I'll forgive you if you haven't been paying attention to the New Democratic leadership race. It's been about as thrilling as watching paint dry. This suits a lot of Dippers, who believe in consensus and kumbaya, unlike those fratricidal Liberals, who are always tearing each other to shreds in their ruthless quest for power. NDPers are morally and spiritually better than that.
But now, New Democrats might be ready to select a mean guy. Thomas Mulcair's main claim to fame is that he is a pit bull. Some people think this is a good thing, because only a pit bull is mean and nasty enough to take on Prime Minister Stephen Harper.
NDPers must be nostalgic for St. Jack. He was always smiling and his brand of socialism wasn't very scary. He was a happy warrior. Now they've got to choose between an angry warrior and a crowd of wimps. Decent people they may be, but there's not enough charisma among the lot of them to power an environmentally friendly light bulb.
The other point in Mr. Mulcair's favour is geography. He's from Quebec. So are a majority of the party's seats. Maybe he can persuade Quebeckers that even though le bon Jack is gone, his party is worth more than a one-night stand. The way to do this is by promising them everything they want, forever. And if Quebeckers don't like the way things are going, no problem! They can leave.
Within the party, the rap against Mr. Mulcair is that he believes in "modernizing." This seems to mean he might try to move the party to the centre to win more popular support. There are rumours that he might even talk to the Liberals. "Modernizing" is a dirty word to many Dippers, who, unlike Liberals, prefer purity to power. The old guard thoroughly despise him. Even Ed Broadbent has been trash-talking him.
The trouble is, the world has changed a lot since Mr. Broadbent led his party to a (then) record 43 seats back in 1988. The socialists, and their ideas, fell out of power across Europe. The NDP's old base of well-paid union workers shrank dramatically – they now account for just 16 per cent of Canadians working in the private sector.

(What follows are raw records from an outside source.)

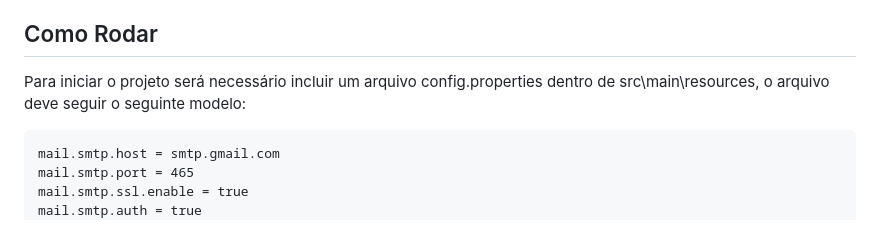
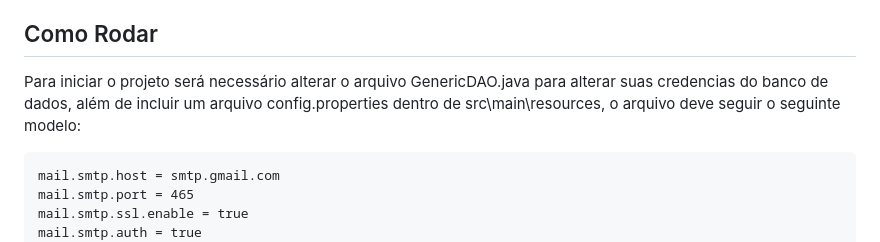
Before and after one commit to JoaoOLM/TrabalhoDSW1, a Markdown page: README.md, the part around the change. Drawn GitHub-style.

```diff
--- a/README.md
+++ b/README.md
@@ -41,7 +41,7 @@ Requisitos para rodar o sistema
 4. [Tomcat](https://tomcat.apache.org/)
 
 ## Como Rodar
-Para iniciar o projeto será necessário incluir um arquivo config.properties dentro de src\main\resources\, o arquivo deve seguir o seguinte modelo:
+Para iniciar o projeto será necessário alterar o arquivo GenericDAO.java para alterar suas credencias do banco de dados, além de incluir um arquivo config.properties dentro de src\main\resources\, o arquivo deve seguir o seguinte modelo:
 
     mail.smtp.host = smtp.gmail.com
     mail.smtp.port = 465
```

The public-sector unions can expect dwindling support from the rest of the country as they fight to defend their privileges, which look pretty good compared to most people's. Our most pressing public-policy challenge is health care, which is straining at the seams because of soaring costs and unquenchable demand. Jobs for kids are drying up. The NDP has nothing to say about all this, except "tax the rich."

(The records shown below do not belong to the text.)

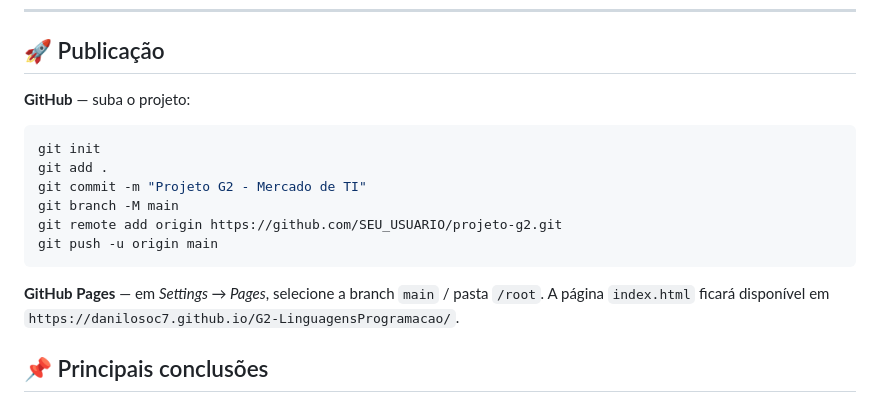
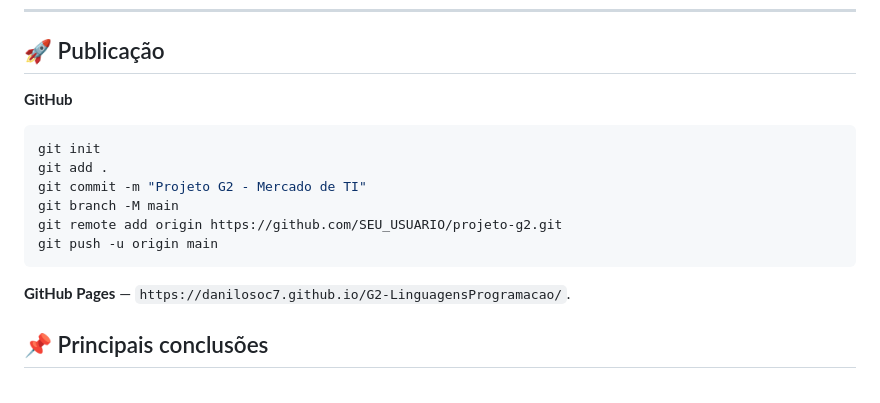
Before and after one commit to danilosoc7/G2-LinguagensProgramacao, a Markdown page: README.md, the part around the change. GitHub-like rendering.

````diff
--- a/README.md
+++ b/README.md
@@ -95,7 +95,7 @@ O dashboard abre em `http://localhost:8501`.
 
 ## 🚀 Publicação
 
-**GitHub** — suba o projeto:
+**GitHub**
 ```bash
 git init
 git add .
@@ -105,8 +105,7 @@ git remote add origin https://github.com/SEU_USUARIO/projeto-g2.git
 git push -u origin main
 ```
 
-**GitHub Pages** — em *Settings → Pages*, selecione a branch `main` / pasta `/root`.
-A página `index.html` ficará disponível em `https://danilosoc7.github.io/G2-LinguagensProgramacao/`.
+**GitHub Pages** — `https://danilosoc7.github.io/G2-LinguagensProgramacao/`.
 
 ## 📌 Principais conclusões
 
````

"We've always been very conscious of the fact that a majority of Canadians share most of our goals and values," Mr. Mulcair said the other day. But they don't. Take the oil sands. Most Canadians (except Quebeckers) want the oil sands developed in a responsible way because they think the economic benefits outweigh the drawbacks. Most NDPers want the oil left in the ground because they think the oil sands are immoral. Mr. Mulcair claims he's not against the oil sands (which he calls "tar sands") so long as the government extracts billions from the industry in the process. Westerners will go for that the day the Maple Leafs win the Stanley Cup.
Some NDPers are under the illusion that after the miracle of 2011, they actually have a shot at power. This is a fantasy. They stumbled into Official Opposition because Quebeckers loved Jack Layton and the Liberals fell apart. This confluence of circumstances will never be repeated. Today's progressives are in the same position conservatives were in 1993, only worse. It took only a few years for warring members of the right to overcome their distaste for each other and start talking about uniting again. The Liberals and New Democrats are far more tribal. Until they get over it, they don't have a chance. Otherwise, as the NDP's Pat Martin told The Hill Times last week, "Stephen Harper will be Prime Minister until he gets bored."